I totally understand skeptics like the New Yorker’s Lauren Collins, who are disinclined to be excited by the news that Kate Middleton is in labor, and who find their republican spines stiffening at the brouhaha. We’re American, and we fought a war for the right to care about Michelle Obama’s arms, rather than Kate Middleton’s birthing suite. But if you’re feeling superior about the paparazzi, and the pending tea towel boom in Britain, and all the ludicrous pomp and circumstance surrounding both the birth and the announcement thereof, you might want to hold up a moment. The Duke and Duchess of Cambridge may be an awfully privileged set of parents, but the circumstances of the arrival of their first child hold three important ideas for those of us in the former colonies about how we could be doing better by ordinary parents — and when it comes to women leaders.

1. It’s a reminder that Britain outranks us when it comes to paid maternity and paternity leave: It’s easy to mock Prince William for getting two weeks of paid parental leave on the birth of his first child, for which he’ll receive $206. It’s not as if that’s a make-or-break figure for the Cambridge family. But given that the United States remains the only industrialized country in the world that doesn’t require employers to give mothers paid time off when they have children — the Family and Medical Leave Act only grants employees 12 weeks of unpaid leave per work year, and makes extending paid leave discretionary — it’s a striking illustration, both culturally and politically, of how far we in the United States are behind the rest of the First World. William may be a member of the Royal Family and second in line for the British throne, but he has an actual job as a Royal Air Force search and rescue pilot, and by taking time off and getting paid for it, he’s setting a great model both for policy, and for dads who have paid leave available to them, but might be skittish about taking time off work to settle in with their new children and to help their partners.

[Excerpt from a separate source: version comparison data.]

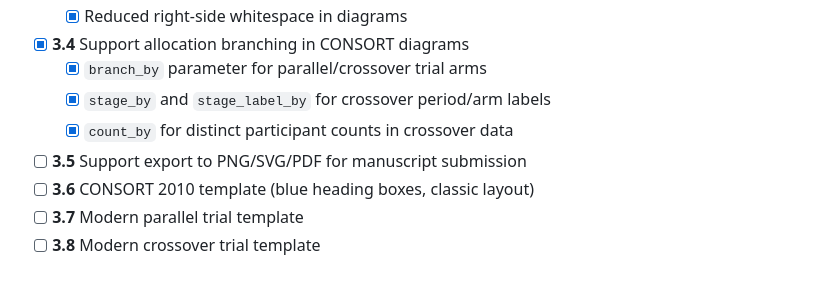
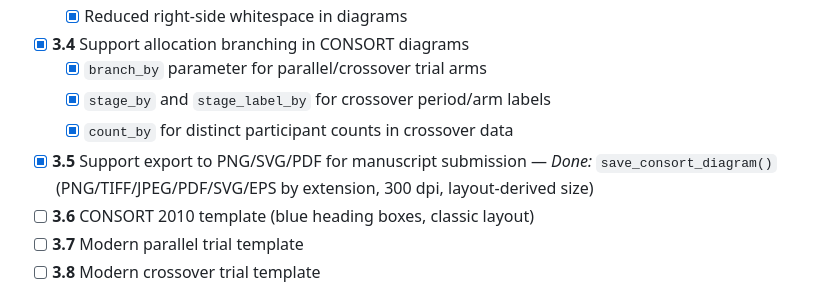
Before and after one commit to mattmoo/cohortflow, a Markdown page: ROADMAP.md, the part around the change. Drawn GitHub-style.

```diff
--- a/ROADMAP.md
+++ b/ROADMAP.md
@@ -88,7 +88,7 @@ cohortflow/
   - [x] `branch_by` parameter for parallel/crossover trial arms
   - [x] `stage_by` and `stage_label_by` for crossover period/arm labels
   - [x] `count_by` for distinct participant counts in crossover data
-- [ ] **3.5** Support export to PNG/SVG/PDF for manuscript submission
+- [x] **3.5** Support export to PNG/SVG/PDF for manuscript submission — *Done:* `save_consort_diagram()` (PNG/TIFF/JPEG/PDF/SVG/EPS by extension, 300 dpi, layout-derived size)
 - [ ] **3.6** CONSORT 2010 template (blue heading boxes, classic layout)
 - [ ] **3.7** Modern parallel trial template
 - [ ] **3.8** Modern crossover trial template
```
Also changed, not shown: NEWS.md (+13 -0 lines), README.md (+4 -0 lines), man/figures/consort-diagram-preview.png, 8 other files.
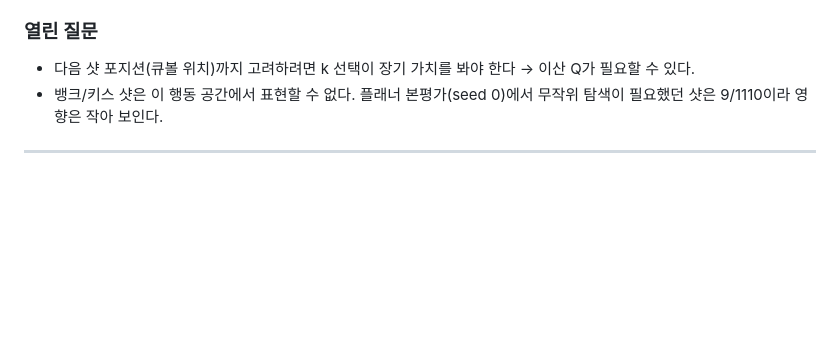
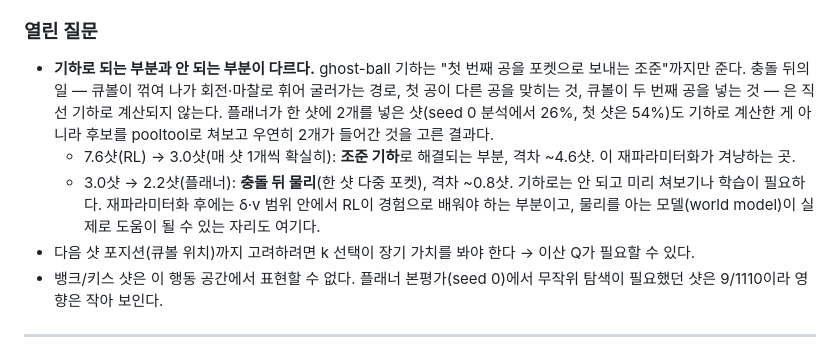
Before and after one commit to yongjin-shin/billiards-rl, a Markdown page: roadmap.md, the part around the change. Rendered like a GitHub page; blank space fills up the shorter version.

Commit message:
[exp16] docs: roadmap 열린 질문 - 조준 기하(7.6→3샷)와 충돌 뒤 물리(3→2.2샷) 구분
Co-Authored-By: Claude Opus 5.5 <noreply@anthropic.com>

```diff
--- a/roadmap.md
+++ b/roadmap.md
@@ -449,6 +449,14 @@ a = (k, δ, v)
 
 ### 열린 질문
 
+- **기하로 되는 부분과 안 되는 부분이 다르다.** ghost-ball 기하는 "첫 번째 공을 포켓으로 보내는 조준"까지만 준다.
+  충돌 뒤의 일 — 큐볼이 꺾여 나가 회전·마찰로 휘어 굴러가는 경로, 첫 공이 다른 공을 맞히는 것, 큐볼이 두 번째
+  공을 넣는 것 — 은 직선 기하로 계산되지 않는다. 플래너가 한 샷에 2개를 넣은 샷(seed 0 분석에서 26%, 첫 샷은
+  54%)도 기하로 계산한 게 아니라 후보를 pooltool로 쳐보고 우연히 2개가 들어간 것을 고른 결과다.
+  - 7.6샷(RL) → 3.0샷(매 샷 1개씩 확실히): **조준 기하**로 해결되는 부분, 격차 ~4.6샷. 이 재파라미터화가 겨냥하는 곳.
+  - 3.0샷 → 2.2샷(플래너): **충돌 뒤 물리**(한 샷 다중 포켓), 격차 ~0.8샷. 기하로는 안 되고 미리 쳐보기나 학습이
+    필요하다. 재파라미터화 후에는 δ·v 범위 안에서 RL이 경험으로 배워야 하는 부분이고, 물리를 아는 모델(world
+    model)이 실제로 도움이 될 수 있는 자리도 여기다.
 - 다음 샷 포지션(큐볼 위치)까지 고려하려면 k 선택이 장기 가치를 봐야 한다 → 이산 Q가 필요할 수 있다.
 - 뱅크/키스 샷은 이 행동 공간에서 표현할 수 없다. 플래너 본평가(seed 0)에서 무작위 탐색이 필요했던 샷은
   9/1110이라 영향은 작아 보인다.
```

2. If she’s a girl, the Royal Baby will make British human rights history : As Amy Davidson explains in the New Yorker, the announcement that the Duke and Duchess of Cambridge were expecting coincided with an important development. After centuries of male-preference primogeniture, in which a girl who’d otherwise be heir to the British royal throne can get leapfrogged by her brothers, the Commonwealth countries have agreed to change their policy, which would put Kate and William’s daughter, if they have one, third in line for the British throne, even if she someday has brothers. Does this mean sexism is over forever? Of course not, just as the ascension of women into the top ranks of corporate America doesn’t mean things are changing for women in service occupations. But that doesn’t mean that the eradication of sexist barriers, wherever they stand, is unimportant. As long as the closest a woman gets to the top office into the United States is by marriage, Britain’s willingness to be ruled by women, both by birth and by election, is doing more to challenge the idea that only men can lead countries than our democratic system has achieved so far.3. It’s an opportunity to shine a light on maternal death rates in the U.K. and elsewhere: In 2010, the United Kingdom’s maternal death rate was 12 per 100,000 live births. In the United States, it was almost twice as high, at 21 maternal deaths for 100,000 live births. These numbers are excellent in comparison to countries like Chad, which had the dubious distinction of topping the list that year with 1,100 maternal deaths per 100,000 live births. But given, as the New York Times reported earlier this month, that Americans pay more to give birth than citizens of any other country — we spend $50 billion on the 4 million births that happen in the U.S. each year — you’d think we’d be getting better outcomes for our money.